[Extracted entries — start]
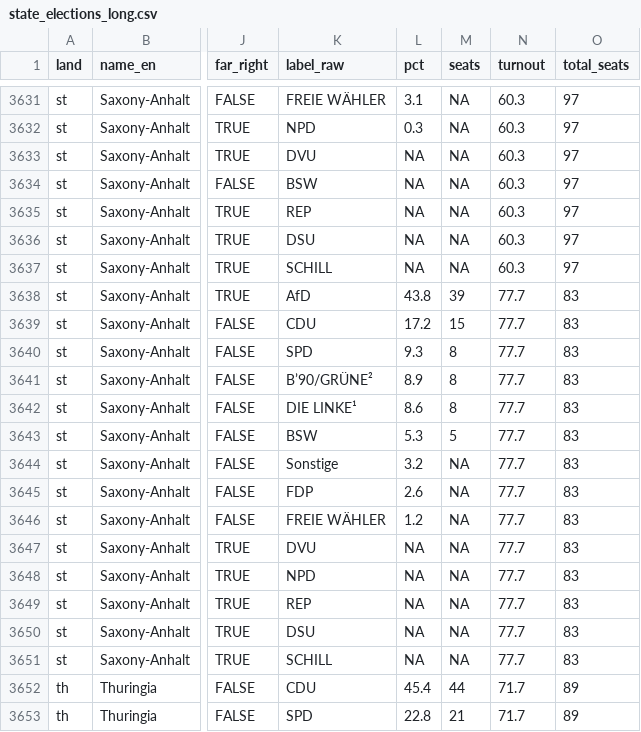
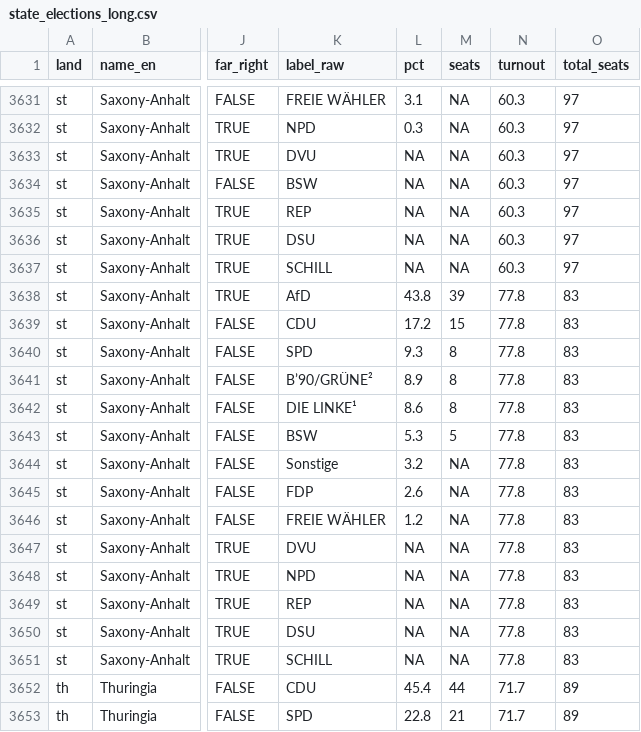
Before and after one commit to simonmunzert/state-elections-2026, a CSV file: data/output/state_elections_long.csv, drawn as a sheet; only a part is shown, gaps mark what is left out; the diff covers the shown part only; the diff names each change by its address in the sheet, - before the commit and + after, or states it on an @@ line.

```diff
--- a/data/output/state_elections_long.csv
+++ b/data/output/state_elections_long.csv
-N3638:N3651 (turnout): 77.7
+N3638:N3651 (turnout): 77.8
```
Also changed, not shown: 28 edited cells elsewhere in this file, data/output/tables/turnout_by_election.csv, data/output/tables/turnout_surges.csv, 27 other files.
[Extracted entries — finish]
[Extracted entries — start]
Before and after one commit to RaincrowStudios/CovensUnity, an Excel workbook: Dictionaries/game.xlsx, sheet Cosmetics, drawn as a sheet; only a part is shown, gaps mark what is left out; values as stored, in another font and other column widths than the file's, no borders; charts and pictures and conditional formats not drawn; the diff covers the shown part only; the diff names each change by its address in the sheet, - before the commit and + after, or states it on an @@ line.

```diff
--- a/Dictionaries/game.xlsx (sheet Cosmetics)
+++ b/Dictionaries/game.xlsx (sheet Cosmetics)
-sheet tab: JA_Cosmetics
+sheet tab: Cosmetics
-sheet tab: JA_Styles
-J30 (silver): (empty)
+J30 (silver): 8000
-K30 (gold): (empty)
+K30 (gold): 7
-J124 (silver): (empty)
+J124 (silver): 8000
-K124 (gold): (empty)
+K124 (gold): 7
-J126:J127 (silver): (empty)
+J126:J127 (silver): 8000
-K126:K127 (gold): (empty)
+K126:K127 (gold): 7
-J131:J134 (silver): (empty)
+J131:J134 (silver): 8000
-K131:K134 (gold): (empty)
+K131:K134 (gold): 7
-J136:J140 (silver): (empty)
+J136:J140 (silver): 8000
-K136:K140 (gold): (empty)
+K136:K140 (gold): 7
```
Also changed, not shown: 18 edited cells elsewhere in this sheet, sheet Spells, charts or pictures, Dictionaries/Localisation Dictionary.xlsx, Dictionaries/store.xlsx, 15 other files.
[Extracted entries — finish]
> Assignment
All lines above that contain the word "silver" are to be copied.

> Exercise answer
-J30 (silver): (empty)
+J30 (silver): 8000
-J124 (silver): (empty)
+J124 (silver): 8000
-J126:J127 (silver): (empty)
+J126:J127 (silver): 8000
-J131:J134 (silver): (empty)
+J131:J134 (silver): 8000
-J136:J140 (silver): (empty)
+J136:J140 (silver): 8000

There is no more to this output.